Start of Data supplied

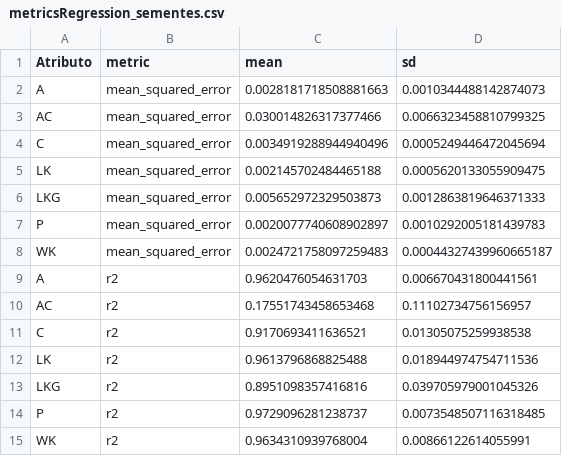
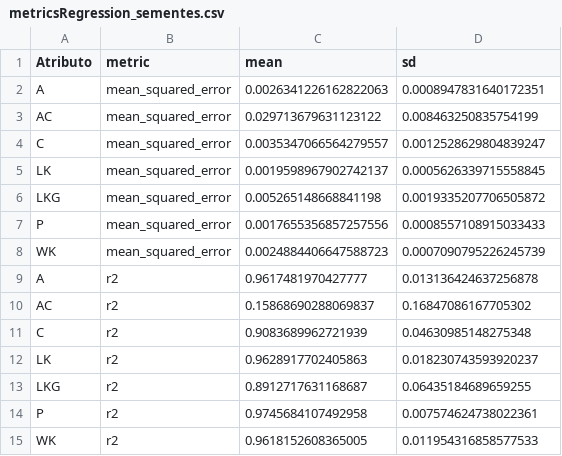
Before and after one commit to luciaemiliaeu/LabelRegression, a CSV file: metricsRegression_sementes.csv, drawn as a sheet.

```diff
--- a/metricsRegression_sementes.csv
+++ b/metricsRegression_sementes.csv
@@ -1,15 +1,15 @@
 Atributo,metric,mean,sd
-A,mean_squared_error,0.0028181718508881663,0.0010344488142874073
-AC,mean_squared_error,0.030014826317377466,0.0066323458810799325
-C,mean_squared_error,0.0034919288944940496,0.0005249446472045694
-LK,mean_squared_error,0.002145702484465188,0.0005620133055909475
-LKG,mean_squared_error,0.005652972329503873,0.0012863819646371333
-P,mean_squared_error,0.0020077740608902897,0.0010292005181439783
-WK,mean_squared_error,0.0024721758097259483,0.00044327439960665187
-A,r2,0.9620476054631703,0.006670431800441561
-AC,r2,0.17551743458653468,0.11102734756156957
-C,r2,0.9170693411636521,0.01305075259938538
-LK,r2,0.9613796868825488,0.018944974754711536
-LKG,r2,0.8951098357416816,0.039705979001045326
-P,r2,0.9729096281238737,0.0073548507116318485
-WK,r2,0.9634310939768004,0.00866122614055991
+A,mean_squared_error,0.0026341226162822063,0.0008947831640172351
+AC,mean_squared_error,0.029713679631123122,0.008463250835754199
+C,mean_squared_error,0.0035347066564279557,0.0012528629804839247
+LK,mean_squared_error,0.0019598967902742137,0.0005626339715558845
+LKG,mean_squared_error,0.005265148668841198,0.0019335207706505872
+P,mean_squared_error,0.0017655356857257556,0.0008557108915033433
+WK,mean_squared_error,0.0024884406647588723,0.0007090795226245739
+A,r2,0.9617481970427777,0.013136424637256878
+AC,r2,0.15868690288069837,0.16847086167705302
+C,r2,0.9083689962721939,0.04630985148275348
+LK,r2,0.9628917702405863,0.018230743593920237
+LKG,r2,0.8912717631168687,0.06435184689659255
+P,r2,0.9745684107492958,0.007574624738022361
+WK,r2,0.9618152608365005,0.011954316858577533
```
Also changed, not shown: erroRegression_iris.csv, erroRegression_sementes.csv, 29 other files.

End of Data supplied

## The task
The answer should be the complete listing, set down exactly, without pictures.

## Problem solution
Before and after one commit to luciaemiliaeu/LabelRegression, a CSV file: metricsRegression_sementes.csv, drawn as a sheet.

```diff
--- a/metricsRegression_sementes.csv
+++ b/metricsRegression_sementes.csv
@@ -1,15 +1,15 @@
 Atributo,metric,mean,sd
-A,mean_squared_error,0.0028181718508881663,0.0010344488142874073
-AC,mean_squared_error,0.030014826317377466,0.0066323458810799325
-C,mean_squared_error,0.0034919288944940496,0.0005249446472045694
-LK,mean_squared_error,0.002145702484465188,0.0005620133055909475
-LKG,mean_squared_error,0.005652972329503873,0.0012863819646371333
-P,mean_squared_error,0.0020077740608902897,0.0010292005181439783
-WK,mean_squared_error,0.0024721758097259483,0.00044327439960665187
-A,r2,0.9620476054631703,0.006670431800441561
-AC,r2,0.17551743458653468,0.11102734756156957
-C,r2,0.9170693411636521,0.01305075259938538
-LK,r2,0.9613796868825488,0.018944974754711536
-LKG,r2,0.8951098357416816,0.039705979001045326
-P,r2,0.9729096281238737,0.0073548507116318485
-WK,r2,0.9634310939768004,0.00866122614055991
+A,mean_squared_error,0.0026341226162822063,0.0008947831640172351
+AC,mean_squared_error,0.029713679631123122,0.008463250835754199
+C,mean_squared_error,0.0035347066564279557,0.0012528629804839247
+LK,mean_squared_error,0.0019598967902742137,0.0005626339715558845
+LKG,mean_squared_error,0.005265148668841198,0.0019335207706505872
+P,mean_squared_error,0.0017655356857257556,0.0008557108915033433
+WK,mean_squared_error,0.0024884406647588723,0.0007090795226245739
+A,r2,0.9617481970427777,0.013136424637256878
+AC,r2,0.15868690288069837,0.16847086167705302
+C,r2,0.9083689962721939,0.04630985148275348
+LK,r2,0.9628917702405863,0.018230743593920237
+LKG,r2,0.8912717631168687,0.06435184689659255
+P,r2,0.9745684107492958,0.007574624738022361
+WK,r2,0.9618152608365005,0.011954316858577533
```
Also changed, not shown: erroRegression_iris.csv, erroRegression_sementes.csv, 29 other files.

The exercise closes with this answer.